Before-and-after change data:

▬▬▬

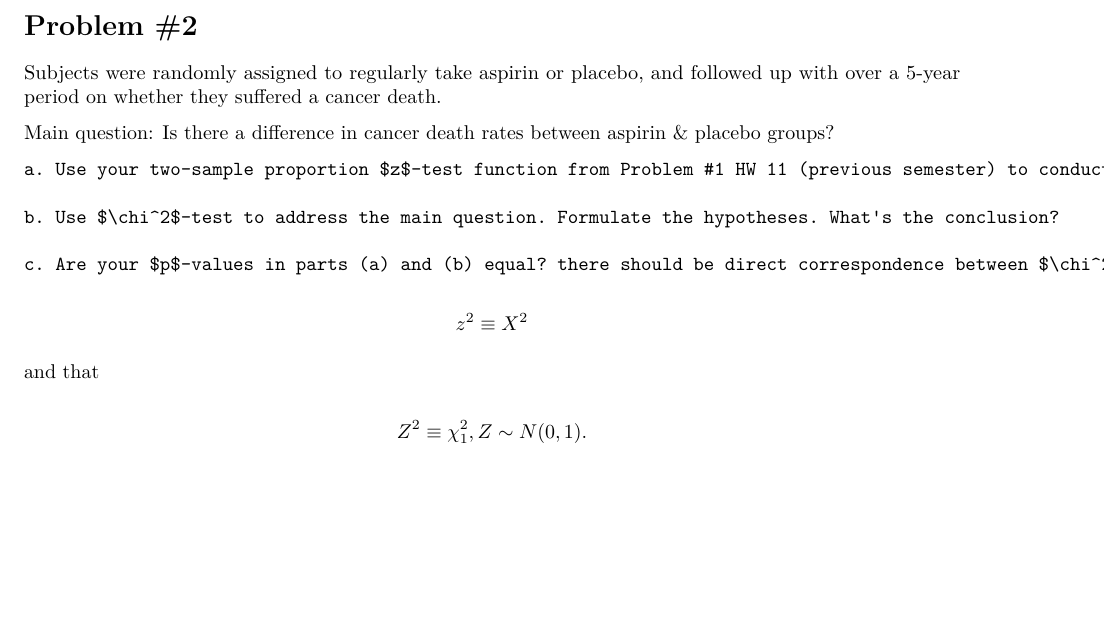
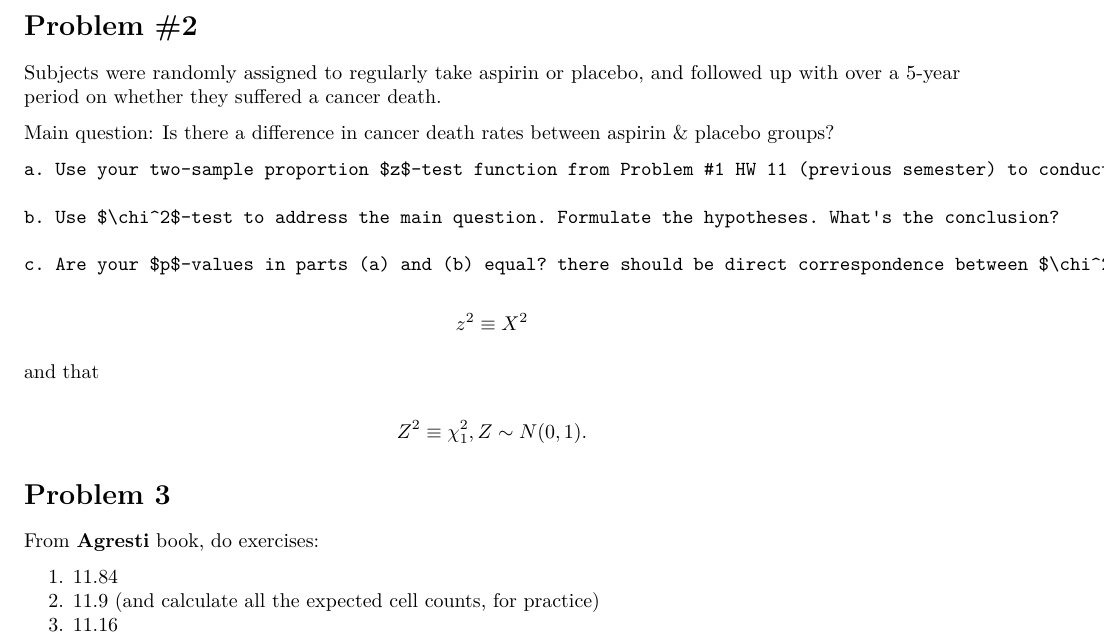
Before and after one commit to NaimChowdhury/Statistical_Inference, an R Markdown document (2020-05-19_HW3/2020-05-19_HW3.Rmd): part of page 4 of 4, cut so that both start at the same text, the shorter picture padded with empty space. Rendered offline with R 4.5, knitr and Pandoc, then LaTeX, with nearby package versions; the code chunks are not run, so their results and figures are left out.

Commit message:
Typed up the questions for problem 3.

```diff
--- a/2020-05-19_HW3/2020-05-19_HW3.Rmd
+++ b/2020-05-19_HW3/2020-05-19_HW3.Rmd
@@ -178,3 +178,12 @@ $$z^2 \equiv X^2$$
 and that
 
 $$Z^2 \equiv \chi^2_1, Z \sim N(0,1).$$
+
+
+# Problem 3
+
+From **Agresti** book, do exercises:
+
+  1. 11.84
+  2. 11.9 (and calculate all the expected cell counts, for practice)
+  3. 11.16
```
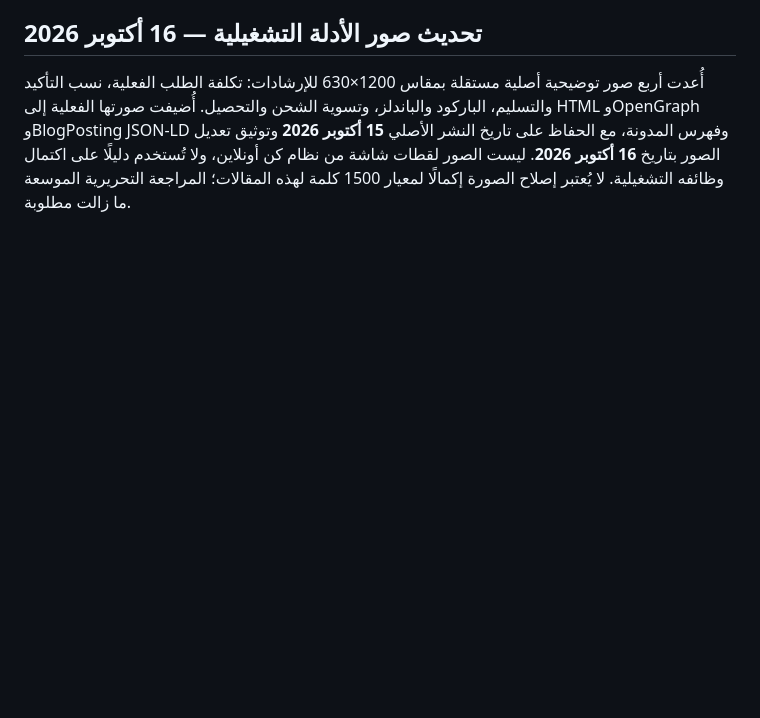
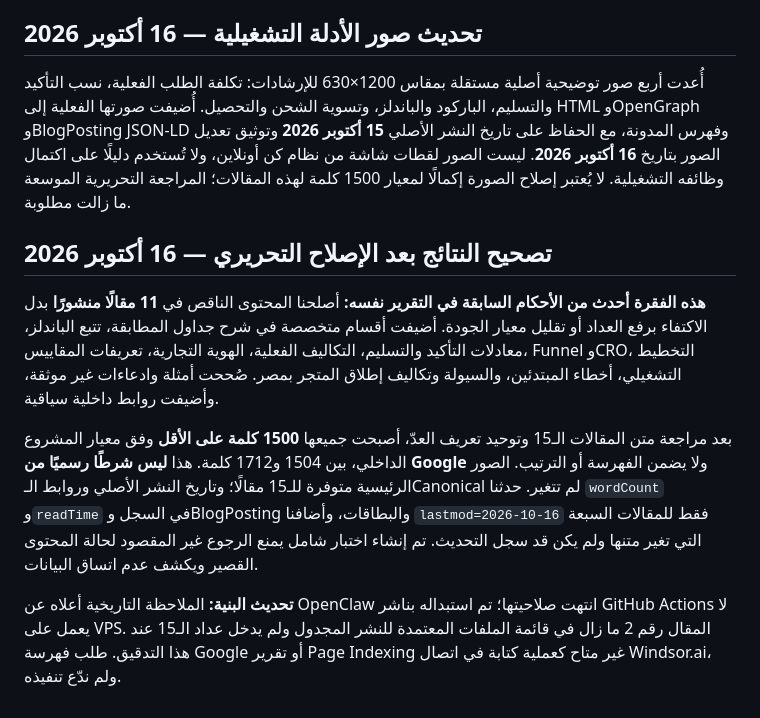
Before and after one commit to ahmed5330/kun-online-site, a Markdown page: docs/seo-content-publication-audit-2026-10-16.md, the part around the change. Drawn GitHub-style; blank space fills up the shorter version.

Commit message:
docs(seo): record completed 15-article editorial remediation and honest Google indexing limits

```diff
--- a/docs/seo-content-publication-audit-2026-10-16.md
+++ b/docs/seo-content-publication-audit-2026-10-16.md
@@ -64,3 +64,12 @@
 ## تحديث صور الأدلة التشغيلية — 16 أكتوبر 2026
 
 أُعدت أربع صور توضيحية أصلية مستقلة بمقاس 1200×630 للإرشادات: تكلفة الطلب الفعلية، نسب التأكيد والتسليم، الباركود والباندلز، وتسوية الشحن والتحصيل. أُضيفت صورتها الفعلية إلى HTML وOpenGraph وBlogPosting JSON-LD وفهرس المدونة، مع الحفاظ على تاريخ النشر الأصلي **15 أكتوبر 2026** وتوثيق تعديل الصور بتاريخ **16 أكتوبر 2026**. ليست الصور لقطات شاشة من نظام كن أونلاين، ولا تُستخدم دليلًا على اكتمال وظائفه التشغيلية. لا يُعتبر إصلاح الصورة إكمالًا لمعيار 1500 كلمة لهذه المقالات؛ المراجعة التحريرية الموسعة ما زالت مطلوبة.
+
+
+## تصحيح النتائج بعد الإصلاح التحريري — 16 أكتوبر 2026
+
+**هذه الفقرة أحدث من الأحكام السابقة في التقرير نفسه:** أصلحنا المحتوى الناقص في **11 مقالًا منشورًا** بدل الاكتفاء برفع العداد أو تقليل معيار الجودة. أضيفت أقسام متخصصة في شرح جداول المطابقة، تتبع الباندلز، معادلات التأكيد والتسليم، التكاليف الفعلية، الهوية التجارية، تعريفات المقاييس، Funnel وCRO، التخطيط التشغيلي، أخطاء المبتدئين، والسيولة وتكاليف إطلاق المتجر بمصر. صُححت أمثلة وادعاءات غير موثقة، وأضيفت روابط داخلية سياقية.
+
+بعد مراجعة متن المقالات الـ15 وتوحيد تعريف العدّ، أصبحت جميعها **1500 كلمة على الأقل** وفق معيار المشروع الداخلي، بين 1504 و1712 كلمة. هذا **ليس شرطًا رسميًا من Google** ولا يضمن الفهرسة أو الترتيب. الصور الرئيسية متوفرة للـ15 مقالًا؛ وتاريخ النشر الأصلي وروابط الـCanonical لم تتغير. حدثنا `wordCount` و`readTime` في السجل وBlogPosting والبطاقات، وأضافنا `lastmod=2026-10-16` فقط للمقالات السبعة التي تغير متنها ولم يكن قد سجل التحديث. تم إنشاء اختبار شامل يمنع الرجوع غير المقصود لحالة المحتوى القصير ويكشف عدم اتساق البيانات.
+
+**تحديث البنية:** الملاحظة التاريخية أعلاه عن OpenClaw انتهت صلاحيتها؛ تم استبداله بناشر GitHub Actions لا يعمل على VPS. المقال رقم 2 ما زال في قائمة الملفات المعتمدة للنشر المجدول ولم يدخل عداد الـ15 عند هذا التدقيق. طلب فهرسة Google أو تقرير Page Indexing غير متاح كعملية كتابة في اتصال Windsor.ai، ولم ندّع تنفيذه.
```
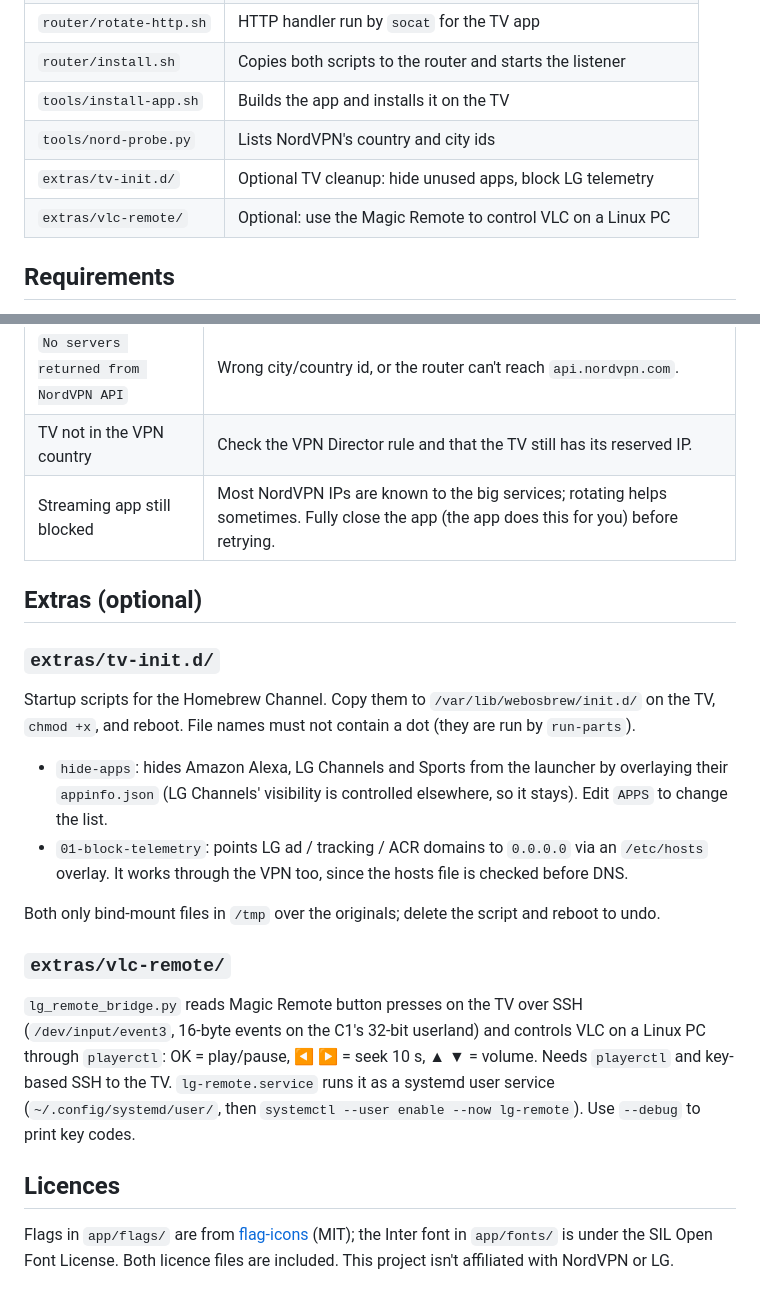
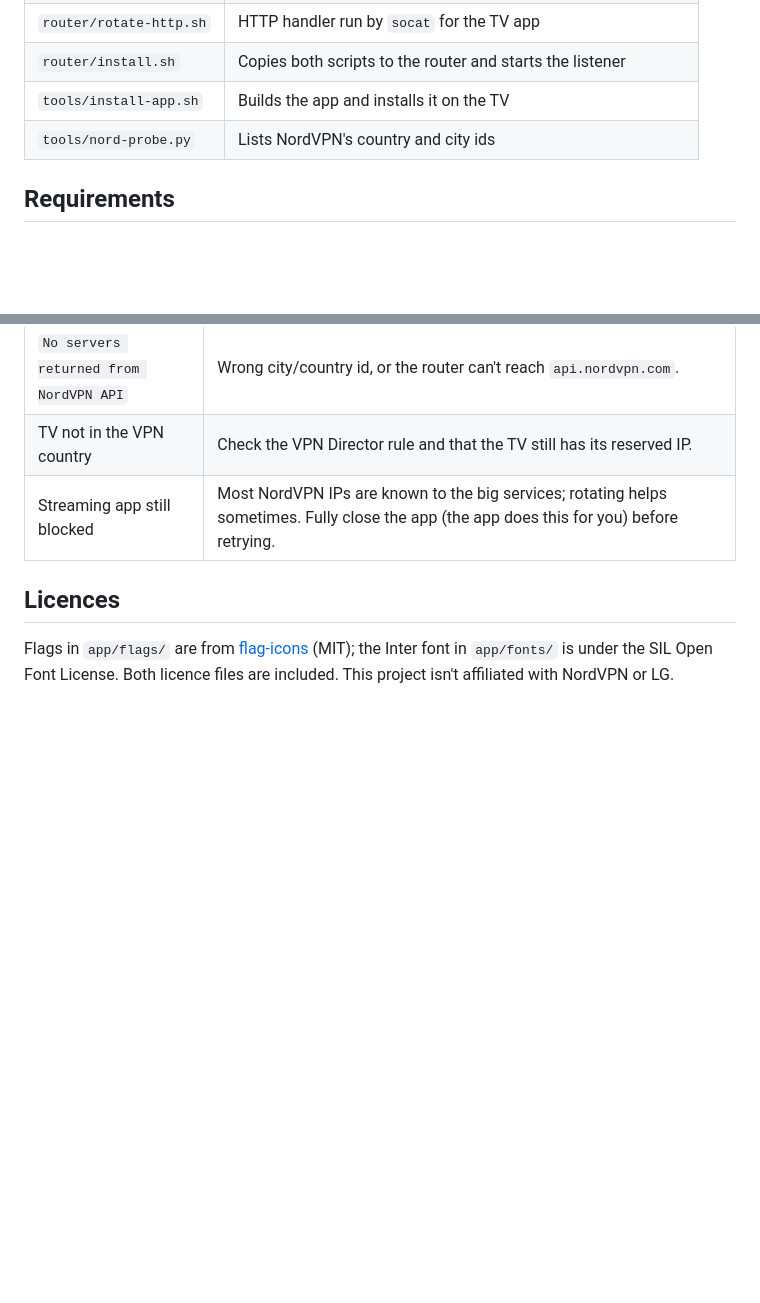
Before and after one commit to jonorl/NordVPN-WebOS, a Markdown page: README.md, 2 parts joined by grey strips. Drawn GitHub-style; blank space fills up the shorter version.

Commit message:
README: remove the extras section
The extras folder (TV cleanup scripts and VLC remote bridge) is no longer
part of this repo, so drop it from the layout table and the Extras section.

Co-Authored-By: Claude Opus 5.5 <noreply@anthropic.com>
Claude-Session: https://claude.ai/code/session_016FY7M9EP8UQRZfMX6zoiv5

```diff
--- a/README.md
+++ b/README.md
@@ -35,8 +35,6 @@ Asuswrt-Merlin 3006.102.7, NordVPN OpenVPN "2.6" configs.
 | `router/install.sh` | Copies both scripts to the router and starts the listener |
 | `tools/install-app.sh` | Builds the app and installs it on the TV |
 | `tools/nord-probe.py` | Lists NordVPN's country and city ids |
-| `extras/tv-init.d/` | Optional TV cleanup: hide unused apps, block LG telemetry |
-| `extras/vlc-remote/` | Optional: use the Magic Remote to control VLC on a Linux PC |
 
 ## Requirements
 
@@ -226,34 +224,6 @@ ssh admin@192.168.50.1 'nvram get vpn_client1_state; nvram get vpn_client1_addr;
 | TV not in the VPN country | Check the VPN Director rule and that the TV still has its reserved IP. |
 | Streaming app still blocked | Most NordVPN IPs are known to the big services; rotating helps sometimes. Fully close the app (the app does this for you) before retrying. |
 
-## Extras (optional)
-
-### `extras/tv-init.d/`
-
-Startup scripts for the Homebrew Channel. Copy them to
-`/var/lib/webosbrew/init.d/` on the TV, `chmod +x`, and reboot. File names
-must not contain a dot (they are run by `run-parts`).
-
-* `hide-apps`: hides Amazon Alexa, LG Channels and Sports from the launcher
-  by overlaying their `appinfo.json` (LG Channels' visibility is controlled
-  elsewhere, so it stays). Edit `APPS` to change the list.
-* `01-block-telemetry`: points LG ad / tracking / ACR domains to `0.0.0.0`
-  via an `/etc/hosts` overlay. It works through the VPN too, since the hosts
-  file is checked before DNS.
-
-Both only bind-mount files in `/tmp` over the originals; delete the script
-and reboot to undo.
-
-### `extras/vlc-remote/`
-
-`lg_remote_bridge.py` reads Magic Remote button presses on the TV over SSH
-(`/dev/input/event3`, 16-byte events on the C1's 32-bit userland) and
-controls VLC on a Linux PC through `playerctl`: OK = play/pause, ◀ ▶ = seek
-10 s, ▲ ▼ = volume. Needs `playerctl` and key-based SSH to the TV.
-`lg-remote.service` runs it as a systemd user service
-(`~/.config/systemd/user/`, then `systemctl --user enable --now lg-remote`).
-Use `--debug` to print key codes.
-
 ## Licences
 
 Flags in `app/flags/` are from [flag-icons](https://github.com/lipis/flag-icons)
```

▬▬▬

Task to complete
Please return all lines above in which the string "equiv" is found.

Answer section
@@ -178,3 +178,12 @@ $$z^2 \equiv X^2$$
 $$Z^2 \equiv \chi^2_1, Z \sim N(0,1).$$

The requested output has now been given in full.